── Records supplied ──

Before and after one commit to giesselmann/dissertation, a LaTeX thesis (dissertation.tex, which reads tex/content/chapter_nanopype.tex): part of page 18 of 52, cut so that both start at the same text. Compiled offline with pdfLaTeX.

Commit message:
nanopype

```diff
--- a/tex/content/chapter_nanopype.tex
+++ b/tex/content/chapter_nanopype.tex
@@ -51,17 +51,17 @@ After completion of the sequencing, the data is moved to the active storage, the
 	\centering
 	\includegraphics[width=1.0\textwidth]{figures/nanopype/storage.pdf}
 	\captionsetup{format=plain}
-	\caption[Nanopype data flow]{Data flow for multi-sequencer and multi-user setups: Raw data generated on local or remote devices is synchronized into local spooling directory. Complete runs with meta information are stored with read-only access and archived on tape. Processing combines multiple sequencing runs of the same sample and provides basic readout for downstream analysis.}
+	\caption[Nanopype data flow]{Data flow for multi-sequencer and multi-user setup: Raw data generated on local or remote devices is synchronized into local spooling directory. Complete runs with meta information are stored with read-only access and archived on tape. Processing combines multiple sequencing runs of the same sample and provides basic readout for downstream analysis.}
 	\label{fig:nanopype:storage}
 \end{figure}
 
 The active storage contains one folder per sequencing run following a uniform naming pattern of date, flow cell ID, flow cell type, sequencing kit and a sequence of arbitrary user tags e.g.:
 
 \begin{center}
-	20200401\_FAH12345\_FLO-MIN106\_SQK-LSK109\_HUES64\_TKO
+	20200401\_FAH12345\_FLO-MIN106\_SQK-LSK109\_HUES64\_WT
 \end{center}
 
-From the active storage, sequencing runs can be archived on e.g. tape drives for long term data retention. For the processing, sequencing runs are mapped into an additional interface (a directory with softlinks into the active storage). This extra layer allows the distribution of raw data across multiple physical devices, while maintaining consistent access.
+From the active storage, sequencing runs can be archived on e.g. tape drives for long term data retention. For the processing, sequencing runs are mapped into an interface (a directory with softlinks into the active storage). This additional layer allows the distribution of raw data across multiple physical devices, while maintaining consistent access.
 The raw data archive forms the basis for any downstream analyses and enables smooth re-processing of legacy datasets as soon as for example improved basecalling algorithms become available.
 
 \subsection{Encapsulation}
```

───

◆ Activity
Repeat each line above exactly as written.

◆ Finished exercise
Before and after one commit to giesselmann/dissertation, a LaTeX thesis (dissertation.tex, which reads tex/content/chapter_nanopype.tex): part of page 18 of 52, cut so that both start at the same text. Compiled offline with pdfLaTeX.

Commit message:
nanopype

```diff
--- a/tex/content/chapter_nanopype.tex
+++ b/tex/content/chapter_nanopype.tex
@@ -51,17 +51,17 @@ After completion of the sequencing, the data is moved to the active storage, the
 	\centering
 	\includegraphics[width=1.0\textwidth]{figures/nanopype/storage.pdf}
 	\captionsetup{format=plain}
-	\caption[Nanopype data flow]{Data flow for multi-sequencer and multi-user setups: Raw data generated on local or remote devices is synchronized into local spooling directory. Complete runs with meta information are stored with read-only access and archived on tape. Processing combines multiple sequencing runs of the same sample and provides basic readout for downstream analysis.}
+	\caption[Nanopype data flow]{Data flow for multi-sequencer and multi-user setup: Raw data generated on local or remote devices is synchronized into local spooling directory. Complete runs with meta information are stored with read-only access and archived on tape. Processing combines multiple sequencing runs of the same sample and provides basic readout for downstream analysis.}
 	\label{fig:nanopype:storage}
 \end{figure}
 
 The active storage contains one folder per sequencing run following a uniform naming pattern of date, flow cell ID, flow cell type, sequencing kit and a sequence of arbitrary user tags e.g.:
 
 \begin{center}
-	20200401\_FAH12345\_FLO-MIN106\_SQK-LSK109\_HUES64\_TKO
+	20200401\_FAH12345\_FLO-MIN106\_SQK-LSK109\_HUES64\_WT
 \end{center}
 
-From the active storage, sequencing runs can be archived on e.g. tape drives for long term data retention. For the processing, sequencing runs are mapped into an additional interface (a directory with softlinks into the active storage). This extra layer allows the distribution of raw data across multiple physical devices, while maintaining consistent access.
+From the active storage, sequencing runs can be archived on e.g. tape drives for long term data retention. For the processing, sequencing runs are mapped into an interface (a directory with softlinks into the active storage). This additional layer allows the distribution of raw data across multiple physical devices, while maintaining consistent access.
 The raw data archive forms the basis for any downstream analyses and enables smooth re-processing of legacy datasets as soon as for example improved basecalling algorithms become available.
 
 \subsection{Encapsulation}
```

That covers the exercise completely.